▸ **Aim of the task**
Look through the entries. Copy each line that has the word "when".
[Opening Given data section]
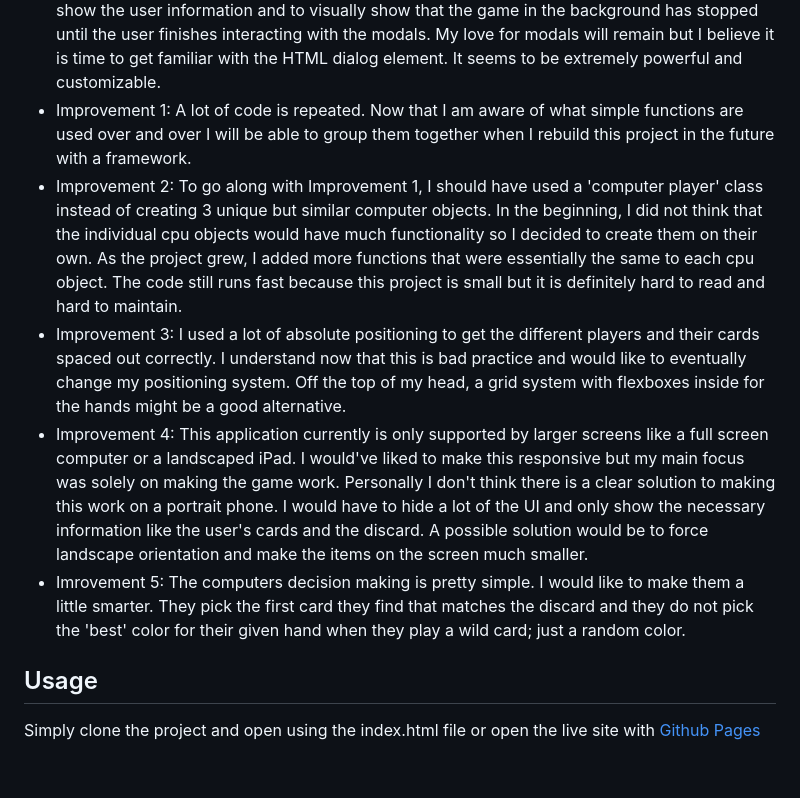
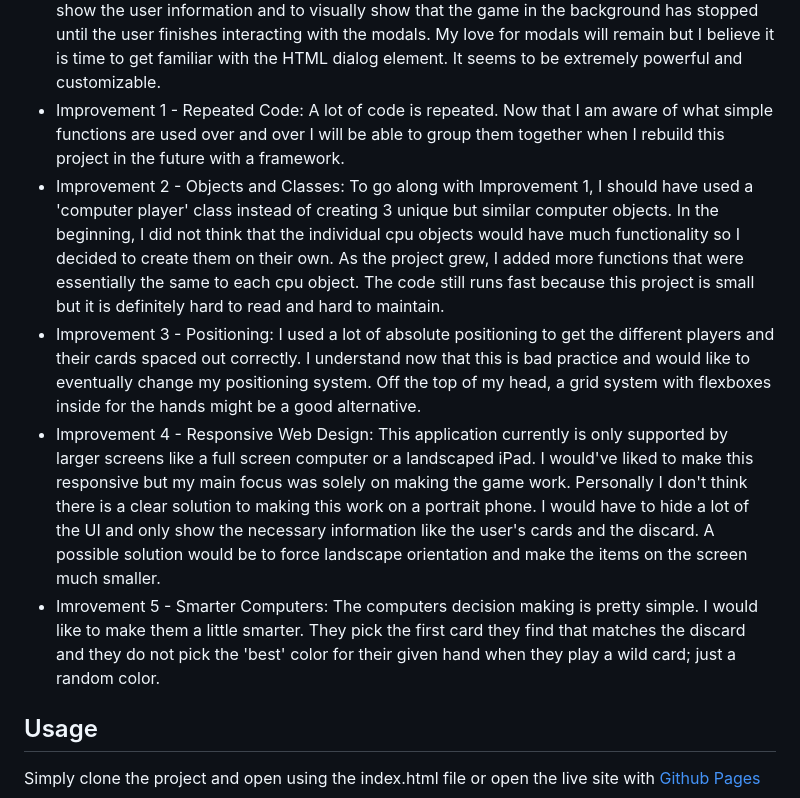
Before and after one commit to finnjenn/Uno, a Markdown page: README.md, the part around the change. GitHub-like rendering; blank space fills up the shorter version.

```diff
--- a/README.md
+++ b/README.md
@@ -39,11 +39,11 @@ With my UNO remake, all you need is a device with a big, wide screen (like an iP
 - Event-Listeners: These are super versatile and allowed me to change the effect based on what exact item the user clicked on. It was a bit of a learning process and I still don't feel completely confident in them. But it is a step up from where I was; only using the onclick html attribute to trigger some JS function.
 - JavaScript One-Liners: Before starting this project, I was reading an article from freeCodeCamp about small pieces of code that are so common you might use them in every project. These <a href="https://www.freecodecamp.org/news/javascript-one-liners-to-use-in-every-project/">one-liners</a> were so useful I ended up using a few.
 - Bootsrap Modals: My familiarity with Bootstrap modals is growing just as the HTML dialog element is getting full browser support. I've loved using modals as it provides a quick way to show the user information and to visually show that the game in the background has stopped until the user finishes interacting with the modals. My love for modals will remain but I believe it is time to get familiar with the HTML dialog element. It seems to be extremely powerful and customizable.
-- Improvement 1: A lot of code is repeated. Now that I am aware of what simple functions are used over and over I will be able to group them together when I rebuild this project in the future with a framework.
-- Improvement 2: To go along with Improvement 1, I should have used a 'computer player' class instead of creating 3 unique but similar computer objects. In the beginning, I did not think that the individual cpu objects would have much functionality so I decided to create them on their own. As the project grew, I added more functions that were essentially the same to each cpu object. The code still runs fast because this project is small but it is definitely hard to read and hard to maintain.
-- Improvement 3: I used a lot of absolute positioning to get the different players and their cards spaced out correctly. I understand now that this is bad practice and would like to eventually change my positioning system. Off the top of my head, a grid system with flexboxes inside for the hands might be a good alternative.
-- Improvement 4: This application currently is only supported by larger screens like a full screen computer or a landscaped iPad. I would've liked to make this responsive but my main focus was solely on making the game work. Personally I don't think there is a clear solution to making this work on a portrait phone. I would have to hide a lot of the UI and only show the necessary information like the user's cards and the discard. A possible solution would be to force landscape orientation and make the items on the screen much smaller.
-- Imrovement 5: The computers decision making is pretty simple. I would like to make them a little smarter. They pick the first card they find that matches the discard and they do not pick the 'best' color for their given hand when they play a wild card; just a random color.
+- Improvement 1 - Repeated Code: A lot of code is repeated. Now that I am aware of what simple functions are used over and over I will be able to group them together when I rebuild this project in the future with a framework.
+- Improvement 2 - Objects and Classes: To go along with Improvement 1, I should have used a 'computer player' class instead of creating 3 unique but similar computer objects. In the beginning, I did not think that the individual cpu objects would have much functionality so I decided to create them on their own. As the project grew, I added more functions that were essentially the same to each cpu object. The code still runs fast because this project is small but it is definitely hard to read and hard to maintain.
+- Improvement 3 - Positioning: I used a lot of absolute positioning to get the different players and their cards spaced out correctly. I understand now that this is bad practice and would like to eventually change my positioning system. Off the top of my head, a grid system with flexboxes inside for the hands might be a good alternative.
+- Improvement 4 - Responsive Web Design: This application currently is only supported by larger screens like a full screen computer or a landscaped iPad. I would've liked to make this responsive but my main focus was solely on making the game work. Personally I don't think there is a clear solution to making this work on a portrait phone. I would have to hide a lot of the UI and only show the necessary information like the user's cards and the discard. A possible solution would be to force landscape orientation and make the items on the screen much smaller.
+- Imrovement 5 - Smarter Computers: The computers decision making is pretty simple. I would like to make them a little smarter. They pick the first card they find that matches the discard and they do not pick the 'best' color for their given hand when they play a wild card; just a random color.
 
 <h2 id="usage">Usage</h2>
 
```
[Closing Given data section]
▸ **Solution for this problem**
-- Improvement 1: A lot of code is repeated. Now that I am aware of what simple functions are used over and over I will be able to group them together when I rebuild this project in the future with a framework.
-- Imrovement 5: The computers decision making is pretty simple. I would like to make them a little smarter. They pick the first card they find that matches the discard and they do not pick the 'best' color for their given hand when they play a wild card; just a random color.
+- Improvement 1 - Repeated Code: A lot of code is repeated. Now that I am aware of what simple functions are used over and over I will be able to group them together when I rebuild this project in the future with a framework.
+- Imrovement 5 - Smarter Computers: The computers decision making is pretty simple. I would like to make them a little smarter. They pick the first card they find that matches the discard and they do not pick the 'best' color for their given hand when they play a wild card; just a random color.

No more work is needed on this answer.